The focus of this study was to identify the main compounds affecting the weight changes of bottom ash (BA) in conventional loss on ignition (LOI) tests and to obtain a better understanding of the individual processes in heterogeneous (waste) materials such as BA. Evaluations were performed on BA samples from a refuse derived fuel incineration (RDF-I) plant and a hospital waste incineration (HW-I) plant using thermogravimetric analysis and subsequent mass spectrometry (TG–MS) analysis of the gaseous thermal decomposition products. Results of TG–MS analysis on RDF-I BA indicated that the LOI measured at 550 °C was due to moisture evaporation and dehydration of Ca(OH)2 and hydrocalumite. Results for the HW-I BA showed that LOI at 550 °C was predominantly related to the elemental carbon (EC) content of the sample. Decomposition of CaCO3 around 700 °C was identified in both materials. In addition, we have identified reaction mechanisms that underestimate the EC and overestimate the CaCO3 contents of the HW-I BA during TG–MS analyses.
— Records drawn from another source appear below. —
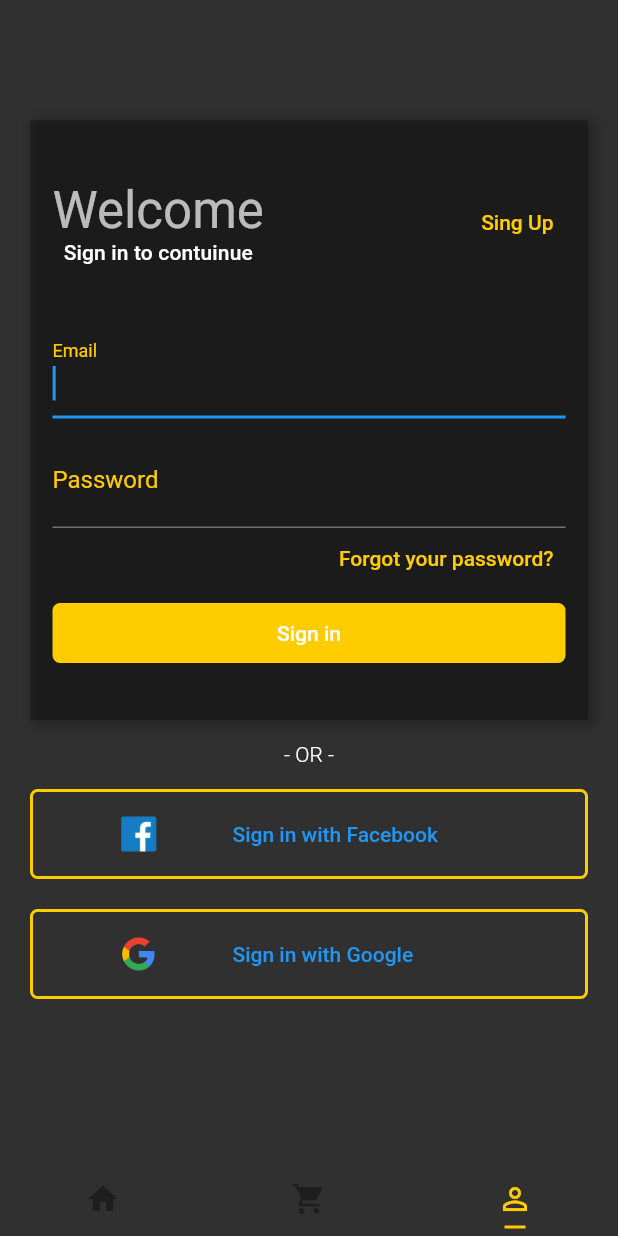
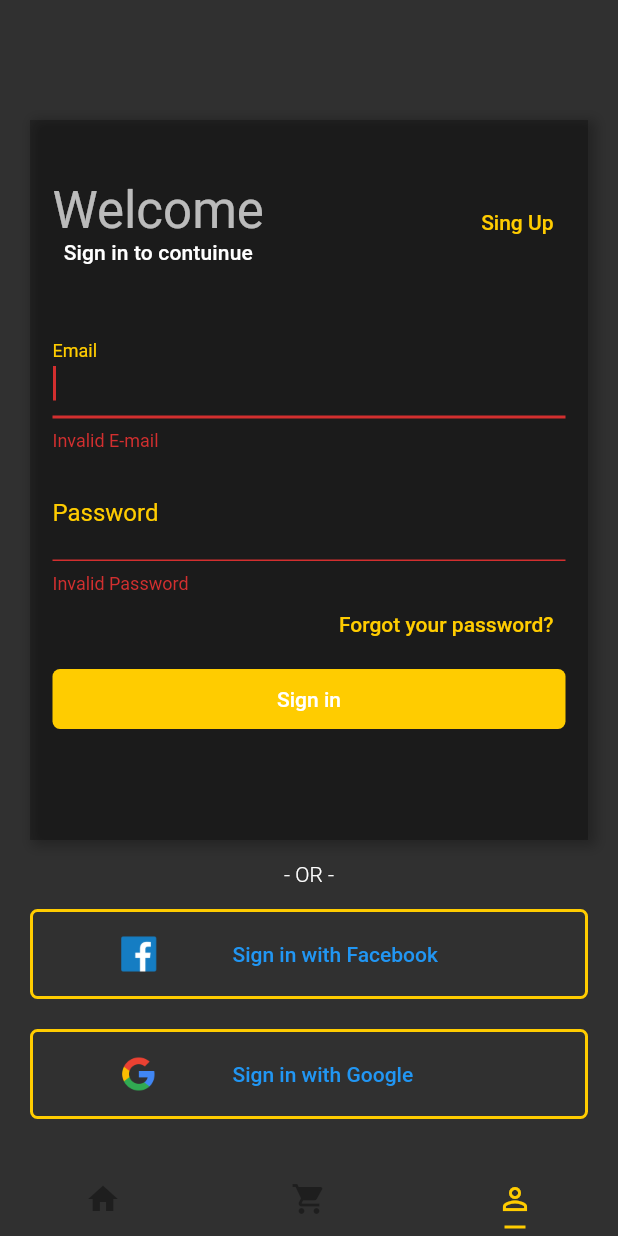
Before and after one commit to willianconrado/app_shopping, a Flutter app: the screen it shows after launch, item 3 of the bottom bar chosen, after a tap on "Sign in", on a phone screen of 412 x 824 dp. Run offline on Flutter 3.47's test engine with Material 2 defaults, Android fonts, the phone set to English and light mode, and no system bars.

Commit message:
Atualizações

```diff
--- a/lib/pages/login.page.dart
+++ b/lib/pages/login.page.dart
@@ -2,6 +2,10 @@ import 'package:flutter/material.dart';
 import 'package:shopping/pages/singup.page.dart';
 
 class LoginPage extends StatelessWidget {
+  final _formKey = GlobalKey<FormState>();
+  String? _email;
+  String? _password;
+
   @override
   Widget build(BuildContext context) {
     return Scaffold(
@@ -16,7 +20,7 @@ class LoginPage extends StatelessWidget {
           child: Column(
             children: [
               Container(
-                height: 400,
+                height: 480,
                 decoration: BoxDecoration(
                   color: Theme.of(context).accentColor,
                   boxShadow: [
@@ -34,6 +38,8 @@ class LoginPage extends StatelessWidget {
                     right: 15,
                     top: 40,
                   ),
+                  child: Form(
+                    key: _formKey,
                     child: Column(
                       children: [
                         Row(
@@ -42,7 +48,8 @@ class LoginPage extends StatelessWidget {
                             Column(
                               children: <Widget>[
                                 Text("Welcome",
-                                  style: Theme.of(context).textTheme.headline4),
+                                    style:
+                                        Theme.of(context).textTheme.headline4),
                                 Text(
                                   "Sign in to contuinue",
                                   style: Theme.of(context).textTheme.titleSmall,
@@ -84,6 +91,13 @@ class LoginPage extends StatelessWidget {
                           style: TextStyle(
                             fontSize: 20,
                           ),
+                          validator: (value) {
+                            if (value!.isEmpty) {
+                              return 'Invalid E-mail';
+                            }
+                            return null;
+                          },
+                          onSaved: (input) => _password = input!,
                         ),
                         SizedBox(
                           height: 10,
@@ -103,6 +117,13 @@ class LoginPage extends StatelessWidget {
                           style: TextStyle(
                             fontSize: 20,
                           ),
+                          validator: (value) {
+                            if (value!.isEmpty) {
+                              return 'Invalid Password';
+                            }
+                            return null;
+                          },
+                          onSaved: (input) => _password = input!,
                         ),
                         Container(
                           height: 40,
@@ -128,17 +149,30 @@ class LoginPage extends StatelessWidget {
                           ),
                           height: 40,
                           child: TextButton(
-                          child: const Text(
+                            child: Text(
                               "Sign in",
                               style: TextStyle(
                                 color: Colors.white,
                                 fontWeight: FontWeight.w500,
                               ),
                             ),
-                          onPressed: () {},
+                            onPressed: () {
+                              if (_formKey.currentState!.validate()) {
+                                _formKey.currentState!.save();
+                                print(_email);
+                                print(_password);
+
+                                ScaffoldMessenger.of(context).showSnackBar(
+                                  SnackBar(
+                                    content: Text('Welcome, $_email'),
+                                  ),
+                                );
+                              }
+                            },
                           ),
                         ),
                       ],
+                    ),
                   ),
                 ),
               ),
--- a/lib/widgets/product/product-card.widget.dart
+++ b/lib/widgets/product/product-card.widget.dart
@@ -1,3 +1,4 @@
+import 'package:flutter/foundation.dart';
 import 'package:flutter/material.dart';
 import 'package:shopping/pages/product.page.dart';
 
@@ -38,13 +39,15 @@ class ProductCard extends StatelessWidget {
                   ),
                 );
               },
+              child: Hero(
+                tag: image,
                 child: Image.asset(
                   image,
                   width: 170,
                   height: 170,
                   fit: BoxFit.cover,
                 ),
-          ),
+              )),
           SizedBox(
             height: 10,
           ),
--- a/lib/widgets/search-box.widget.dart
+++ b/lib/widgets/search-box.widget.dart
@@ -1,9 +1,58 @@
 import 'package:flutter/material.dart';
 
-class SearchBox extends StatelessWidget {
+class SearchBox extends StatefulWidget {
+  @override
+  State<SearchBox> createState() => _SearchBoxState();
+}
+
+class _SearchBoxState extends State<SearchBox>
+    with SingleTickerProviderStateMixin {
+  AnimationController? _controller;
+  bool menuOpened = false;
+
+  @override
+  void initState() {
+    super.initState();
+    _controller = new AnimationController(
+      vsync: this,
+      duration: Duration(
+        seconds: 1,
+      ),
+    );
+  }
+
+  @override
+  void dispose() {
+    _controller?.dispose();
+    super.dispose();
+  }
+
   @override
   Widget build(BuildContext context) {
-    return Container(
+    return Row(
+      mainAxisAlignment: MainAxisAlignment.spaceBetween,
+      children: <Widget>[
+        AnimatedInput(
+          controller: _controller,
+        ),
+        FlatButton(
+          onPressed: () {
+            !menuOpened ? _controller.forward() : _controller.reverse();
+            menuOpened = !menuOpened;
+          },
+          child: AnimatedIcon(
+            icon: AnimatedIcons.menu_close,
+            progress: _controller,
+            semanticLabel: 'Open Menu',
+          ),
+        ),
+      ],
+    );
+  }
+}
+
+/*
+Container(
       height: 60,
       padding: EdgeInsets.only(left: 15),
       decoration: BoxDecoration(
@@ -38,5 +87,5 @@ class SearchBox extends StatelessWidget {
         ],
       ),
     );
-  }
-}
+
+    */
```
Also changed, not shown: lib/pages/product.page.dart (+9 -7 lines), lib/widgets/animated-input.widget.dart (added). Lines whose indentation alone changed are shown as unchanged.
These types of artefacts are expected to occur also when conventional LOI methods are adopted, in particular for materials that contain CaO/Ca(OH)2 in combination with EC and/or organic carbon, such as e.g. municipal solid waste incineration (MSWI) bottom and fly ashes. We suggest that the same mechanisms that we have found (i.e. in situ carbonation) can also occur during combustion of the waste in the incinerator (between 450 and 650 °C) demonstrating that the presence of carbonate in bottom ash is not necessarily indicative for weathering. These results may also give direction to further optimization of waste incineration technologies with regard to stimulating in situ carbonation during incineration and subsequent potential improvement of the leaching behavior of bottom ash.
- unburned carbon